## TRY IT
Search the data for the word "type" and copy out every line that has it.

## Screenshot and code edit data
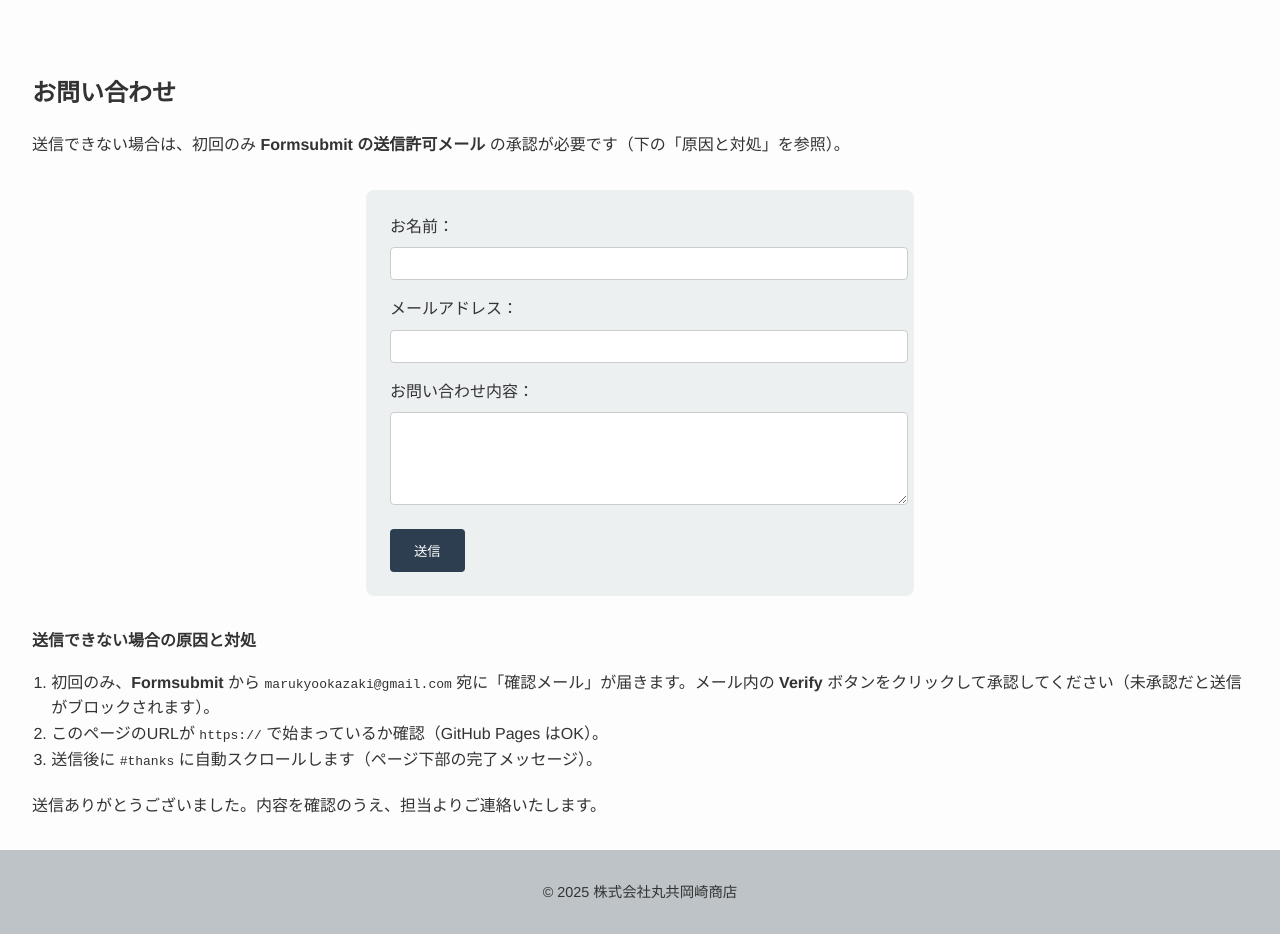
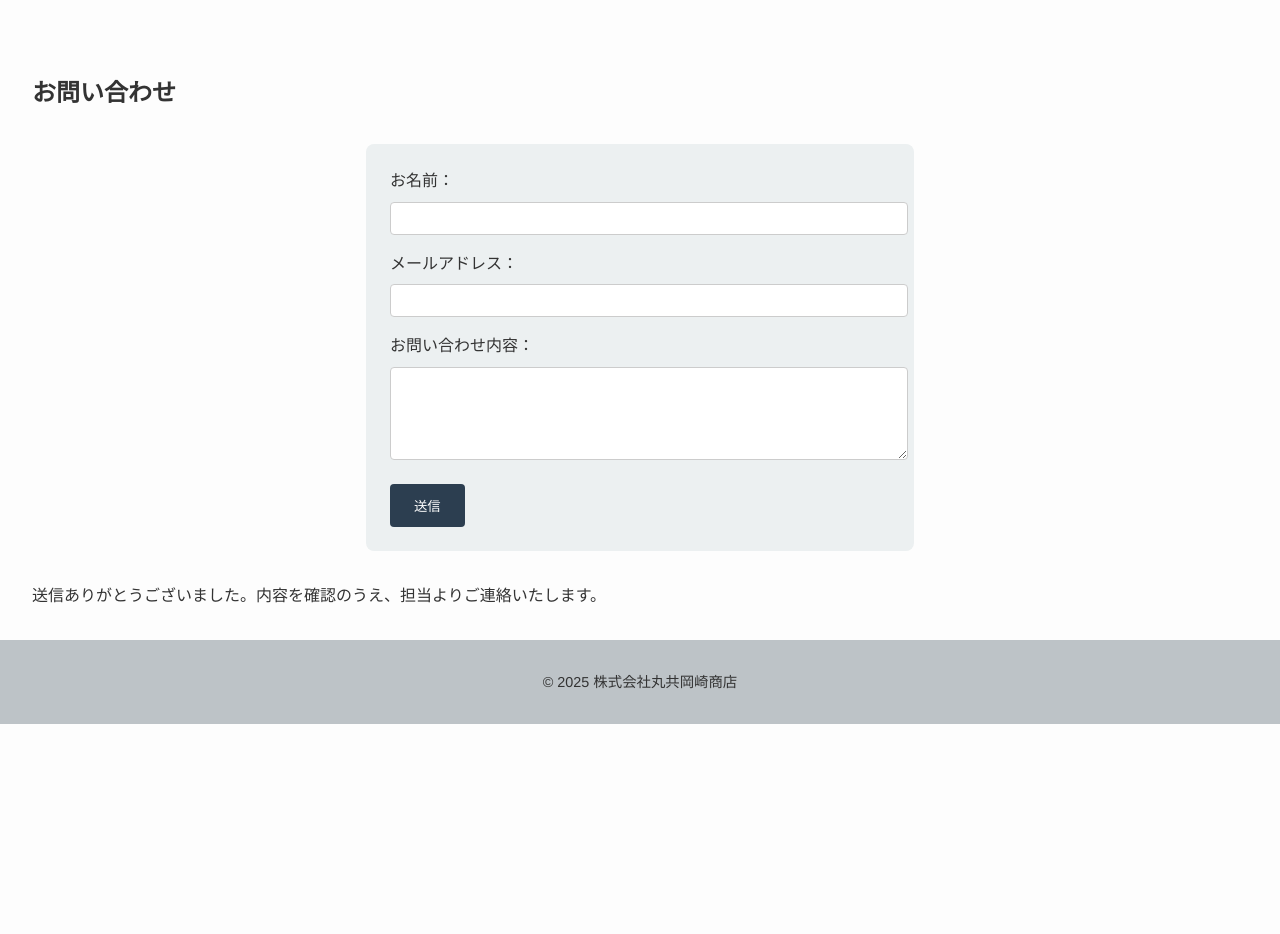
Before and after one commit to marukyoo/marukyoo-website, a plain HTML site: page index.html in a window 1280 px wide. Shown: the part 1580-2514 px from the top of the page. After the commit the page ends 2304 px from the top, so only its background shows below. Drawn offline with Linux system fonts and the light colour scheme.

Commit message:
Add files via upload

```diff
--- a/index.html
+++ b/index.html
@@ -143,9 +143,7 @@
 
   <section id="contact">
     <h2>お問い合わせ</h2>
-    <p>送信できない場合は、初回のみ <strong>Formsubmit の送信許可メール</strong> の承認が必要です（下の「原因と対処」を参照）。</p>
     <form action="https://formsubmit.co/marukyookazaki@gmail.com" method="POST">
-      <!-- 推奨の隠し項目（安全＆利便性） -->
       <input type="hidden" name="_captcha" value="false">
       <input type="hidden" name="_subject" value="【丸共岡崎商店】Webフォームからのお問い合わせ">
       <input type="hidden" name="_template" value="table">
@@ -164,15 +162,6 @@
       <button type="submit">送信</button>
     </form>
 
-    <div class="note">
-      <h3 style="margin-top:1.25rem; font-size:1rem;">送信できない場合の原因と対処</h3>
-      <ol style="padding-left:1.2rem;">
-        <li>初回のみ、<strong>Formsubmit</strong> から <code>marukyookazaki@gmail.com</code> 宛に「確認メール」が届きます。メール内の <strong>Verify</strong> ボタンをクリックして承認してください（未承認だと送信がブロックされます）。</li>
-        <li>このページのURLが <code>https://</code> で始まっているか確認（GitHub Pages はOK）。</li>
-        <li>送信後に <code>#thanks</code> に自動スクロールします（ページ下部の完了メッセージ）。</li>
-      </ol>
-    </div>
-
     <div id="thanks" class="note" aria-live="polite" style="margin-top:1.25rem;">
       送信ありがとうございました。内容を確認のうえ、担当よりご連絡いたします。
     </div>
```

## TASK SOLUTION
       <input type="hidden" name="_captcha" value="false">
       <input type="hidden" name="_subject" value="【丸共岡崎商店】Webフォームからのお問い合わせ">
       <input type="hidden" name="_template" value="table">
       <button type="submit">送信</button>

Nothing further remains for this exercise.